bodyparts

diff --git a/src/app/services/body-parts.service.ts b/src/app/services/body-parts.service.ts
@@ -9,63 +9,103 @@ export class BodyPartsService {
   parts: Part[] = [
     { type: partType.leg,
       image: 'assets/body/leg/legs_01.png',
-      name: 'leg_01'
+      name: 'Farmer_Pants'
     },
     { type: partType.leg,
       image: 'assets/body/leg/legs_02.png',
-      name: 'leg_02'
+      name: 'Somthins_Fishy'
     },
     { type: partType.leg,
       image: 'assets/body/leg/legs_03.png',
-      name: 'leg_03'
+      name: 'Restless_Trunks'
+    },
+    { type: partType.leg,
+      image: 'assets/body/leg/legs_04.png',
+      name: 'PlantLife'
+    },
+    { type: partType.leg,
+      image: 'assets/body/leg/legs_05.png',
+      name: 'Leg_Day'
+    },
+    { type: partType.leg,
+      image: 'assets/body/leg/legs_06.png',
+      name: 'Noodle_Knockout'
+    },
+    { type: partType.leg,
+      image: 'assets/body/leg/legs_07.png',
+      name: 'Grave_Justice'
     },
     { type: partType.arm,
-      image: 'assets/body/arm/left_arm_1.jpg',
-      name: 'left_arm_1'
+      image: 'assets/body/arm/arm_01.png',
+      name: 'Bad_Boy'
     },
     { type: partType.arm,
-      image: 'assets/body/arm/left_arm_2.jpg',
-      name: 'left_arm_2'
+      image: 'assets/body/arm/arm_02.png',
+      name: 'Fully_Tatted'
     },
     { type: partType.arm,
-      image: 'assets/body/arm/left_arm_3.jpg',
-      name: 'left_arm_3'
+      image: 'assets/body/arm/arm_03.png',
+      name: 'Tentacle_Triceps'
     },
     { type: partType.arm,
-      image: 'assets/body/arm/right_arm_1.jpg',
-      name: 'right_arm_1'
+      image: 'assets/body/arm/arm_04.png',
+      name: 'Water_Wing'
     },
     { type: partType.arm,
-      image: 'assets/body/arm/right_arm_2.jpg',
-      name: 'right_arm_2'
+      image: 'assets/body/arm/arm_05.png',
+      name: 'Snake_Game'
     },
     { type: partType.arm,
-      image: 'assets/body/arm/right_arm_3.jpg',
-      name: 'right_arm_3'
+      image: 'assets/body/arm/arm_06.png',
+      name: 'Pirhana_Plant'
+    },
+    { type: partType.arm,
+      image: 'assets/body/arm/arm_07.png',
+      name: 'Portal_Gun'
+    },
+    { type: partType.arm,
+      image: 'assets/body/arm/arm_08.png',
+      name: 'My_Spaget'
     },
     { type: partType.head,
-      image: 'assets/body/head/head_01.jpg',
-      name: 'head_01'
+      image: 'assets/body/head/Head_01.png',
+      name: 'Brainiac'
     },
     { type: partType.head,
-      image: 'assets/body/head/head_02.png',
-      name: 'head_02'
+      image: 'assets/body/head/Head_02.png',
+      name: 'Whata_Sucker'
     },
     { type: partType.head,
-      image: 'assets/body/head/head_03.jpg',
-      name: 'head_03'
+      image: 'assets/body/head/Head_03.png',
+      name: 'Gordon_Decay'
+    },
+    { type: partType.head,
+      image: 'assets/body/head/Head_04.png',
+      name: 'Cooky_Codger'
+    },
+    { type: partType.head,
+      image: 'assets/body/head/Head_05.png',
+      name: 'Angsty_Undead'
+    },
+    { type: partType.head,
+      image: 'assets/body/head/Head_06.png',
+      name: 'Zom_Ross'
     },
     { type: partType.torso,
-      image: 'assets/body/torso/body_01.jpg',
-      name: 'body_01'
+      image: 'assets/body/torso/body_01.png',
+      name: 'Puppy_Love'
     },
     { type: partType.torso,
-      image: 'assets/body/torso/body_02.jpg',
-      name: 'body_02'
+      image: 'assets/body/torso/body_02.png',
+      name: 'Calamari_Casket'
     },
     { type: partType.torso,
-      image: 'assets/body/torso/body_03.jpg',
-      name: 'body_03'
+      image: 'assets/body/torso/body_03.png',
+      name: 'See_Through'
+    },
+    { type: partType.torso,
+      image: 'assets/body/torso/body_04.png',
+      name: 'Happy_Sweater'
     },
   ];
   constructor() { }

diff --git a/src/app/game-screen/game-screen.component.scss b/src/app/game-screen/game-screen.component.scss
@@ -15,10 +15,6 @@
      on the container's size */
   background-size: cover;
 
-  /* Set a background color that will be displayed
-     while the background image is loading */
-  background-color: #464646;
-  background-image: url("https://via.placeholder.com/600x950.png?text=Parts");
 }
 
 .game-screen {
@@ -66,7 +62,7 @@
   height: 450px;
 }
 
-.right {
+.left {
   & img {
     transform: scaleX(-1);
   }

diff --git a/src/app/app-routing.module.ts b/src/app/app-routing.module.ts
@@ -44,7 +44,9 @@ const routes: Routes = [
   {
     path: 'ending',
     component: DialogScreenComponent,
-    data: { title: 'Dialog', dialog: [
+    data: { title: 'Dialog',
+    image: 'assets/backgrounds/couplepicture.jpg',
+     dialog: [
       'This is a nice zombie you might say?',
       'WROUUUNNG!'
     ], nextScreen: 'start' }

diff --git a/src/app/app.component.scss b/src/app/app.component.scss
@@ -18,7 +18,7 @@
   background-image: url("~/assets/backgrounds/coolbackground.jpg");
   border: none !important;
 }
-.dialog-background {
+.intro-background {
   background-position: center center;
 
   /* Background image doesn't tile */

EXERCISE BRIEF – Write down all of the listing exactly.

ANSWER BOX –
bodyparts

diff --git a/src/app/services/body-parts.service.ts b/src/app/services/body-parts.service.ts
@@ -9,63 +9,103 @@ export class BodyPartsService {
   parts: Part[] = [
     { type: partType.leg,
       image: 'assets/body/leg/legs_01.png',
-      name: 'leg_01'
+      name: 'Farmer_Pants'
     },
     { type: partType.leg,
       image: 'assets/body/leg/legs_02.png',
-      name: 'leg_02'
+      name: 'Somthins_Fishy'
     },
     { type: partType.leg,
       image: 'assets/body/leg/legs_03.png',
-      name: 'leg_03'
+      name: 'Restless_Trunks'
+    },
+    { type: partType.leg,
+      image: 'assets/body/leg/legs_04.png',
+      name: 'PlantLife'
+    },
+    { type: partType.leg,
+      image: 'assets/body/leg/legs_05.png',
+      name: 'Leg_Day'
+    },
+    { type: partType.leg,
+      image: 'assets/body/leg/legs_06.png',
+      name: 'Noodle_Knockout'
+    },
+    { type: partType.leg,
+      image: 'assets/body/leg/legs_07.png',
+      name: 'Grave_Justice'
     },
     { type: partType.arm,
-      image: 'assets/body/arm/left_arm_1.jpg',
-      name: 'left_arm_1'
+      image: 'assets/body/arm/arm_01.png',
+      name: 'Bad_Boy'
     },
     { type: partType.arm,
-      image: 'assets/body/arm/left_arm_2.jpg',
-      name: 'left_arm_2'
+      image: 'assets/body/arm/arm_02.png',
+      name: 'Fully_Tatted'
     },
     { type: partType.arm,
-      image: 'assets/body/arm/left_arm_3.jpg',
-      name: 'left_arm_3'
+      image: 'assets/body/arm/arm_03.png',
+      name: 'Tentacle_Triceps'
     },
     { type: partType.arm,
-      image: 'assets/body/arm/right_arm_1.jpg',
-      name: 'right_arm_1'
+      image: 'assets/body/arm/arm_04.png',
+      name: 'Water_Wing'
     },
     { type: partType.arm,
-      image: 'assets/body/arm/right_arm_2.jpg',
-      name: 'right_arm_2'
+      image: 'assets/body/arm/arm_05.png',
+      name: 'Snake_Game'
     },
     { type: partType.arm,
-      image: 'assets/body/arm/right_arm_3.jpg',
-      name: 'right_arm_3'
+      image: 'assets/body/arm/arm_06.png',
+      name: 'Pirhana_Plant'
+    },
+    { type: partType.arm,
+      image: 'assets/body/arm/arm_07.png',
+      name: 'Portal_Gun'
+    },
+    { type: partType.arm,
+      image: 'assets/body/arm/arm_08.png',
+      name: 'My_Spaget'
     },
     { type: partType.head,
-      image: 'assets/body/head/head_01.jpg',
-      name: 'head_01'
+      image: 'assets/body/head/Head_01.png',
+      name: 'Brainiac'
     },
     { type: partType.head,
-      image: 'assets/body/head/head_02.png',
-      name: 'head_02'
+      image: 'assets/body/head/Head_02.png',
+      name: 'Whata_Sucker'
     },
     { type: partType.head,
-      image: 'assets/body/head/head_03.jpg',
-      name: 'head_03'
+      image: 'assets/body/head/Head_03.png',
+      name: 'Gordon_Decay'
+    },
+    { type: partType.head,
+      image: 'assets/body/head/Head_04.png',
+      name: 'Cooky_Codger'
+    },
+    { type: partType.head,
+      image: 'assets/body/head/Head_05.png',
+      name: 'Angsty_Undead'
+    },
+    { type: partType.head,
+      image: 'assets/body/head/Head_06.png',
+      name: 'Zom_Ross'
     },
     { type: partType.torso,
-      image: 'assets/body/torso/body_01.jpg',
-      name: 'body_01'
+      image: 'assets/body/torso/body_01.png',
+      name: 'Puppy_Love'
     },
     { type: partType.torso,
-      image: 'assets/body/torso/body_02.jpg',
-      name: 'body_02'
+      image: 'assets/body/torso/body_02.png',
+      name: 'Calamari_Casket'
     },
     { type: partType.torso,
-      image: 'assets/body/torso/body_03.jpg',
-      name: 'body_03'
+      image: 'assets/body/torso/body_03.png',
+      name: 'See_Through'
+    },
+    { type: partType.torso,
+      image: 'assets/body/torso/body_04.png',
+      name: 'Happy_Sweater'
     },
   ];
   constructor() { }

diff --git a/src/app/game-screen/game-screen.component.scss b/src/app/game-screen/game-screen.component.scss
@@ -15,10 +15,6 @@
      on the container's size */
   background-size: cover;
 
-  /* Set a background color that will be displayed
-     while the background image is loading */
-  background-color: #464646;
-  background-image: url("https://via.placeholder.com/600x950.png?text=Parts");
 }
 
 .game-screen {
@@ -66,7 +62,7 @@
   height: 450px;
 }
 
-.right {
+.left {
   & img {
     transform: scaleX(-1);
   }

diff --git a/src/app/app-routing.module.ts b/src/app/app-routing.module.ts
@@ -44,7 +44,9 @@ const routes: Routes = [
   {
     path: 'ending',
     component: DialogScreenComponent,
-    data: { title: 'Dialog', dialog: [
+    data: { title: 'Dialog',
+    image: 'assets/backgrounds/couplepicture.jpg',
+     dialog: [
       'This is a nice zombie you might say?',
       'WROUUUNNG!'
     ], nextScreen: 'start' }

diff --git a/src/app/app.component.scss b/src/app/app.component.scss
@@ -18,7 +18,7 @@
   background-image: url("~/assets/backgrounds/coolbackground.jpg");
   border: none !important;
 }
-.dialog-background {
+.intro-background {
   background-position: center center;
 
   /* Background image doesn't tile */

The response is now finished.